Exercise goal ▸ Show, in full, each line of the data that contains "type".
[[ Data to examine, beginning ]]
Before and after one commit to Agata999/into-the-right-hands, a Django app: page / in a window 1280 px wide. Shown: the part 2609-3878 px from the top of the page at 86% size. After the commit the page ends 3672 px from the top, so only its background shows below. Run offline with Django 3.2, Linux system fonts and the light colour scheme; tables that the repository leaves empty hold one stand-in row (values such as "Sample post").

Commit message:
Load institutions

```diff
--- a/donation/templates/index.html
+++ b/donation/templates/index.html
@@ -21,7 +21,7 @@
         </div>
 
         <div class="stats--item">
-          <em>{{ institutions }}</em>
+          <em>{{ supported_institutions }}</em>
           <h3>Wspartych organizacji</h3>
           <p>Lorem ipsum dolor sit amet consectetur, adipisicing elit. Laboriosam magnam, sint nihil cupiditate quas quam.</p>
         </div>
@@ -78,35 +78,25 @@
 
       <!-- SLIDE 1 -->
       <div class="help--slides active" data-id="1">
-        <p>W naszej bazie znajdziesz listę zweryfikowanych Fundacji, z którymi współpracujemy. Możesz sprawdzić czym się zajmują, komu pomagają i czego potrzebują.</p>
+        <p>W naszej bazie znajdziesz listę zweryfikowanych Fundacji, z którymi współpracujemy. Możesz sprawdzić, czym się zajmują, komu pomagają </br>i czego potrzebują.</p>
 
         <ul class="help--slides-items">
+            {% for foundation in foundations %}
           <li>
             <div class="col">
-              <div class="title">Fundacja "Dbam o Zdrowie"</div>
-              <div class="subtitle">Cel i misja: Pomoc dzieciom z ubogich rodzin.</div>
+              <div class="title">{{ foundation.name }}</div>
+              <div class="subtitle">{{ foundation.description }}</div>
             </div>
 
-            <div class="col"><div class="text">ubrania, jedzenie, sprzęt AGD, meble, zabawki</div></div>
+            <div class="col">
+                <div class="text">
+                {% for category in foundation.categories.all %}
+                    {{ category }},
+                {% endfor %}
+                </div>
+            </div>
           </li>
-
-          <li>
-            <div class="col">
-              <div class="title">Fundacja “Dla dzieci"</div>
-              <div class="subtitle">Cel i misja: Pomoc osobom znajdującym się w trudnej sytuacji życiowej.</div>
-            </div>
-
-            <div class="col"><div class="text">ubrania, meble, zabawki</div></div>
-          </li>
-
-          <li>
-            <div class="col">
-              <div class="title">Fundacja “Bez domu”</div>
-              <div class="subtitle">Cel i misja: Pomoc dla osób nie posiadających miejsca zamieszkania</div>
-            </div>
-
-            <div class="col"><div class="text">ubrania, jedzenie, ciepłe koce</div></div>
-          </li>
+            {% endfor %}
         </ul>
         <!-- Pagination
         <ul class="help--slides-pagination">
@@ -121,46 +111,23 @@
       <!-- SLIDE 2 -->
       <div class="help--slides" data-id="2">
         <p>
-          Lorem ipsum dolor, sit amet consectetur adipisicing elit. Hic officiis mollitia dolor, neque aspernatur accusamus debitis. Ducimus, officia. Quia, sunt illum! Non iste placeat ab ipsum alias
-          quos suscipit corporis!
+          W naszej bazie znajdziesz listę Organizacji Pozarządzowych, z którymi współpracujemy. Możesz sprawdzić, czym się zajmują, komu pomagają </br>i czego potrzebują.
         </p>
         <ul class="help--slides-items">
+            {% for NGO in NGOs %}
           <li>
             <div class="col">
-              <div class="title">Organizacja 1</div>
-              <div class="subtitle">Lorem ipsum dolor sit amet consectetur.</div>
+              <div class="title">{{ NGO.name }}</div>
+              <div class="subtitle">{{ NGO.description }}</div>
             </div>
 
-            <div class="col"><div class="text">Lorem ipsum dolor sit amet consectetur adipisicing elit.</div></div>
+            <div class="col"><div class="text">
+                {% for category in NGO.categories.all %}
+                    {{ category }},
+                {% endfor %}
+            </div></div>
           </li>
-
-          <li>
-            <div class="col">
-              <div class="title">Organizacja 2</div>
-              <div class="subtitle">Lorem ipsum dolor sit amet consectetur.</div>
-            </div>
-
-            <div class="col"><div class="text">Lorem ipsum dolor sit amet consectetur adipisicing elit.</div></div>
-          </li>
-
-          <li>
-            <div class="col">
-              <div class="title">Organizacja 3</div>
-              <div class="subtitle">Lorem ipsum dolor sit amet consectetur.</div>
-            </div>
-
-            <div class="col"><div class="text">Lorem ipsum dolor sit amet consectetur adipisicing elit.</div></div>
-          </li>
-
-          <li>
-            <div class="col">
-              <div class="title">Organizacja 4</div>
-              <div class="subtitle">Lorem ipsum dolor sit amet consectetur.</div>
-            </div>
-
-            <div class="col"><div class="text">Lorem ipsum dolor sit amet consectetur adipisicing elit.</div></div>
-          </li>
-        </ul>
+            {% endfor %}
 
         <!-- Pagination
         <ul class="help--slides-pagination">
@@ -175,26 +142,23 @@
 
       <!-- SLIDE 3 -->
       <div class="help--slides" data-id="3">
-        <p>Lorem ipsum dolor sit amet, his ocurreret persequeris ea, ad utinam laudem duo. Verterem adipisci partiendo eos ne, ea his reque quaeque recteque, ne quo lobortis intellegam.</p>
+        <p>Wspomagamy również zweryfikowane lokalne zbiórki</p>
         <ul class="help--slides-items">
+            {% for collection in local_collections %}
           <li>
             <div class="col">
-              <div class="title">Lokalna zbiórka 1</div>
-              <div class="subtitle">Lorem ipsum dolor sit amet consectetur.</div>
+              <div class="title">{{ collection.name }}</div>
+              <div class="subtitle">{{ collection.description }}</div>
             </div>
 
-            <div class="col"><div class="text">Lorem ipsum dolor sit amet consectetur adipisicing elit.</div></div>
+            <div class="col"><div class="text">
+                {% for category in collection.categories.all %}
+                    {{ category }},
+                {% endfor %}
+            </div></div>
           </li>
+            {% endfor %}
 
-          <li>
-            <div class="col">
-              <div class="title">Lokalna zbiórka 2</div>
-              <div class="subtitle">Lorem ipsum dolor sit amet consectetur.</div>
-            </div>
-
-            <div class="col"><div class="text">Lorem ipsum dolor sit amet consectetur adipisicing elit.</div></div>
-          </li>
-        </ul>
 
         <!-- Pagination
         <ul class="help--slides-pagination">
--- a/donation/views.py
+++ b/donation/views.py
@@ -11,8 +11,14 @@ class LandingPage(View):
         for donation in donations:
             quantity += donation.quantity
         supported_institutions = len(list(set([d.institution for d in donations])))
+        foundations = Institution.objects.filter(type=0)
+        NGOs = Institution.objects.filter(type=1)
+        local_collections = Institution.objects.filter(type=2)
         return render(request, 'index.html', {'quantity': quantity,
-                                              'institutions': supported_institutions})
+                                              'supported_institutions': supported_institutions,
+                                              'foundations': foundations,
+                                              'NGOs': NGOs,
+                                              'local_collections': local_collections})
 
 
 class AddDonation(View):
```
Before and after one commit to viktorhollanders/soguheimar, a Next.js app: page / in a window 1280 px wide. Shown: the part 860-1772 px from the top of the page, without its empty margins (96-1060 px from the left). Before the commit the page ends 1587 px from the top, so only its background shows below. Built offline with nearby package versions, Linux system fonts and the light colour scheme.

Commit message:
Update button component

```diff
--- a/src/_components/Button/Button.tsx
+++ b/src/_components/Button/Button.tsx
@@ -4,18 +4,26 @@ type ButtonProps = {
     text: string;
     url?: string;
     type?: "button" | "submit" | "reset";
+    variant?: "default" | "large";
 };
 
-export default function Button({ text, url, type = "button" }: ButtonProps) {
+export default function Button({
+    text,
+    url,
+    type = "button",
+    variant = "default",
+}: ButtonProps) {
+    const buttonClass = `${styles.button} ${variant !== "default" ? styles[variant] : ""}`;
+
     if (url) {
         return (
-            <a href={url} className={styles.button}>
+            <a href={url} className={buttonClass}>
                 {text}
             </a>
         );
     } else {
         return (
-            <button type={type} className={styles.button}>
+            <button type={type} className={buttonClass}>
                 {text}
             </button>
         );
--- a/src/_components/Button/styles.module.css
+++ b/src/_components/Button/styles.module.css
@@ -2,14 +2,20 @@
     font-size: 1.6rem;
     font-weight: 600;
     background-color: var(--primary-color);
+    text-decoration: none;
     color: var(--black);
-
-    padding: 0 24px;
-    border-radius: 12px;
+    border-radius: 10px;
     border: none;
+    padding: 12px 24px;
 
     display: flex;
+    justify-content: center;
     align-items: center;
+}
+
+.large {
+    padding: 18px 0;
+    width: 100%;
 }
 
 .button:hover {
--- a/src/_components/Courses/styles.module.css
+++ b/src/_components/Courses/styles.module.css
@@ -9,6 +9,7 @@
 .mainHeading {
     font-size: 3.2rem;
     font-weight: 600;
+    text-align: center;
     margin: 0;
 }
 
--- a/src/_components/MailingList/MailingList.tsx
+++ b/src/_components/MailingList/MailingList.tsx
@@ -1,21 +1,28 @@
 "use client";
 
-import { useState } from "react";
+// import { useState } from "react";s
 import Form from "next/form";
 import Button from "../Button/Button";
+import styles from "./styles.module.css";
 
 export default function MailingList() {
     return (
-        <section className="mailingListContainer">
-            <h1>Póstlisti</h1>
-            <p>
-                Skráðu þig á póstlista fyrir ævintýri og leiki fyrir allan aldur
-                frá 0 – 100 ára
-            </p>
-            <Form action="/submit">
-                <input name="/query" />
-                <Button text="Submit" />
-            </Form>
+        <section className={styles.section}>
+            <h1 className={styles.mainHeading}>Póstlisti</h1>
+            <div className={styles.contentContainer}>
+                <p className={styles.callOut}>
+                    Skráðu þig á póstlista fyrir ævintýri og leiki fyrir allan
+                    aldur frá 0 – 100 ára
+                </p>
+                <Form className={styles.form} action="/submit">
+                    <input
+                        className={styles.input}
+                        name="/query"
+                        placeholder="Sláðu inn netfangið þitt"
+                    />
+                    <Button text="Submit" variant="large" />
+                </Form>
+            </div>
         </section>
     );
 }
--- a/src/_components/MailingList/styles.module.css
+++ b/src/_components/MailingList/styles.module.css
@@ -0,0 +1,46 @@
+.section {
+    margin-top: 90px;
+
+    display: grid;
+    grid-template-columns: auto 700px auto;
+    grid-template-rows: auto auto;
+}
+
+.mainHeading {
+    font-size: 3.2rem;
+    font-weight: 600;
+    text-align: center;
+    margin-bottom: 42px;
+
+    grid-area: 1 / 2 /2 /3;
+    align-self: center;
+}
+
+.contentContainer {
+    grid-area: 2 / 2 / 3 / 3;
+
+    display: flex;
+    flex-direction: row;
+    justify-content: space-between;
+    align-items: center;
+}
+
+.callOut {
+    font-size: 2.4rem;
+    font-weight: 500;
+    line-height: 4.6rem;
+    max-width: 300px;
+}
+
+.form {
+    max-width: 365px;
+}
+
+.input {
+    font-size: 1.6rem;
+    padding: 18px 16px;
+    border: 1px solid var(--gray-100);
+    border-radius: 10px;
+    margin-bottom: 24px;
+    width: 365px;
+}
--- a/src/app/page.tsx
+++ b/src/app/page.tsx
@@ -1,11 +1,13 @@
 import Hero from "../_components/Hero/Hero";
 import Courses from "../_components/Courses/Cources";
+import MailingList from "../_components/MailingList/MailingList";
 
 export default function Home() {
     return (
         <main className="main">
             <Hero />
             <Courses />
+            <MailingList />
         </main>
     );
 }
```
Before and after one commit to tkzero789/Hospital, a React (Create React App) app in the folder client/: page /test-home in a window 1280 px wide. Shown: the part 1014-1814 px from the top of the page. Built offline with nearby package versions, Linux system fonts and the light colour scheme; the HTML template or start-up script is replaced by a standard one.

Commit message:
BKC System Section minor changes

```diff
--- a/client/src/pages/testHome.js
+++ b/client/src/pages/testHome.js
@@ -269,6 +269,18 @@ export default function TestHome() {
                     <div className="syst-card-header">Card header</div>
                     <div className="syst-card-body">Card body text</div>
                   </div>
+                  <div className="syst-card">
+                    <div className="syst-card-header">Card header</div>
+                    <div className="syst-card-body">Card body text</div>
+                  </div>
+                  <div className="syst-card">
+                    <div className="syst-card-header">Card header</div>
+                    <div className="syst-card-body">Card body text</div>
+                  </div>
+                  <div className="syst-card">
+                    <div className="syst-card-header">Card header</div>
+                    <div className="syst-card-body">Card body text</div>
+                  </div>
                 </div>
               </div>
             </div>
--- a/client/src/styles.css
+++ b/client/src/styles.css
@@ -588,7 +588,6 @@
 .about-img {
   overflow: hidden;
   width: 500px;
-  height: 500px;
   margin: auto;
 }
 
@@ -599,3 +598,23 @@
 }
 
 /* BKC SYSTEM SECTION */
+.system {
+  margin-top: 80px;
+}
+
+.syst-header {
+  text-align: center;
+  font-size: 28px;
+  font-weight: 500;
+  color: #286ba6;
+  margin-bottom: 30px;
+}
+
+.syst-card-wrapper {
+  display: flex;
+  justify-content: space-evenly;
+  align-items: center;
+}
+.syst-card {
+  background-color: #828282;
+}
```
[[ Data to examine, end ]]
Reply to the task ▸
+        foundations = Institution.objects.filter(type=0)
+        NGOs = Institution.objects.filter(type=1)
+        local_collections = Institution.objects.filter(type=2)
@@ -4,18 +4,26 @@ type ButtonProps = {
     type?: "button" | "submit" | "reset";
-export default function Button({ text, url, type = "button" }: ButtonProps) {
+    type = "button",
-            <button type={type} className={styles.button}>
+            <button type={type} className={buttonClass}>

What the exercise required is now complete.